### [Exercise description]
Once the pictures are removed, reproduce what is left of the data below exactly.

### [Material provided]
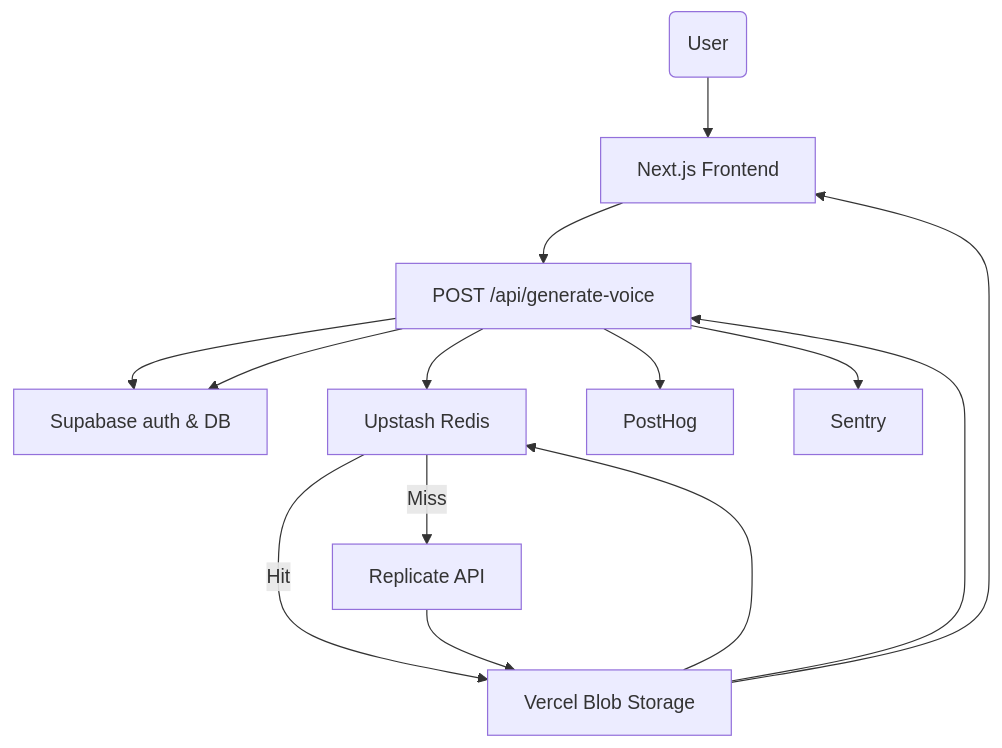
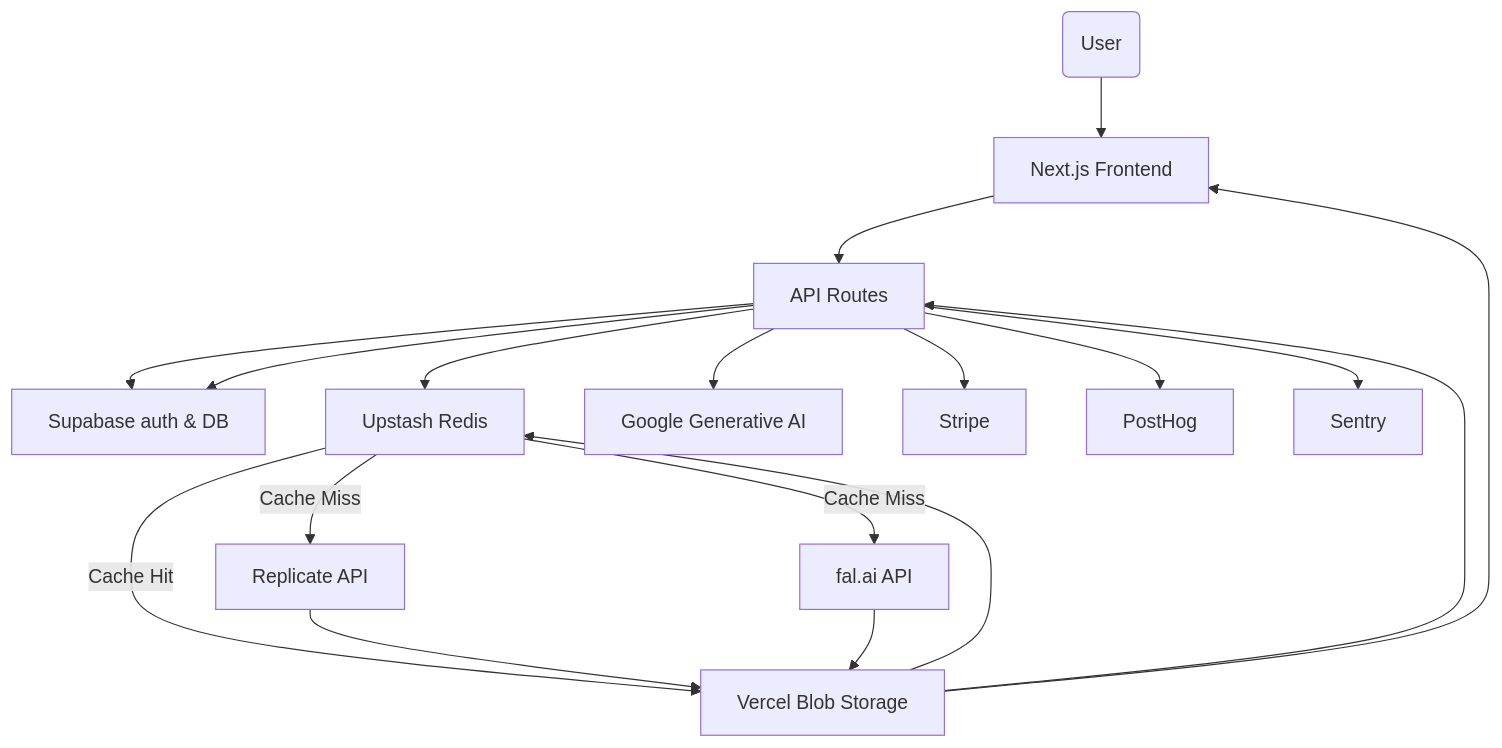
The diagram in ARCHITECTURE.md (gianpaj/sexyvoice), drawn with Mermaid before and after one commit. The commit also changed other lines of this file and 5 other files, not shown here.

````diff
--- a/ARCHITECTURE.md
+++ b/ARCHITECTURE.md
@@ -17,26 +20,33 @@
 ```mermaid
 flowchart TD
     user(User)
     client[Next.js Frontend]
-    api[POST /api/generate-voice]
+    api[API Routes]
     supabase[Supabase auth & DB]
     redis[Upstash Redis]
     replicate[Replicate API]
+    fal[fal.ai API]
+    googleai[Google Generative AI]
     blob[Vercel Blob Storage]
+    stripe[Stripe]
     posthog[PostHog]
     sentry[Sentry]
 
     user --> client
     client --> api
     api --> supabase
     api --> redis
-    redis -->|Hit| blob
-    redis -->|Miss| replicate
+    redis -->|Cache Hit| blob
+    redis -->|Cache Miss| replicate
+    redis -->|Cache Miss| fal
+    api --> googleai
     replicate --> blob
+    fal --> blob
     blob --> redis
     blob --> api
+    api --> stripe
     api --> posthog
     api --> sentry
     api --> supabase
     blob --> client
 ```
````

### [Output below]
The diagram in ARCHITECTURE.md (gianpaj/sexyvoice), drawn with Mermaid before and after one commit. The commit also changed other lines of this file and 5 other files, not shown here.

````diff
--- a/ARCHITECTURE.md
+++ b/ARCHITECTURE.md
@@ -17,26 +20,33 @@
 ```mermaid
 flowchart TD
     user(User)
     client[Next.js Frontend]
-    api[POST /api/generate-voice]
+    api[API Routes]
     supabase[Supabase auth & DB]
     redis[Upstash Redis]
     replicate[Replicate API]
+    fal[fal.ai API]
+    googleai[Google Generative AI]
     blob[Vercel Blob Storage]
+    stripe[Stripe]
     posthog[PostHog]
     sentry[Sentry]
 
     user --> client
     client --> api
     api --> supabase
     api --> redis
-    redis -->|Hit| blob
-    redis -->|Miss| replicate
+    redis -->|Cache Hit| blob
+    redis -->|Cache Miss| replicate
+    redis -->|Cache Miss| fal
+    api --> googleai
     replicate --> blob
+    fal --> blob
     blob --> redis
     blob --> api
+    api --> stripe
     api --> posthog
     api --> sentry
     api --> supabase
     blob --> client
 ```
````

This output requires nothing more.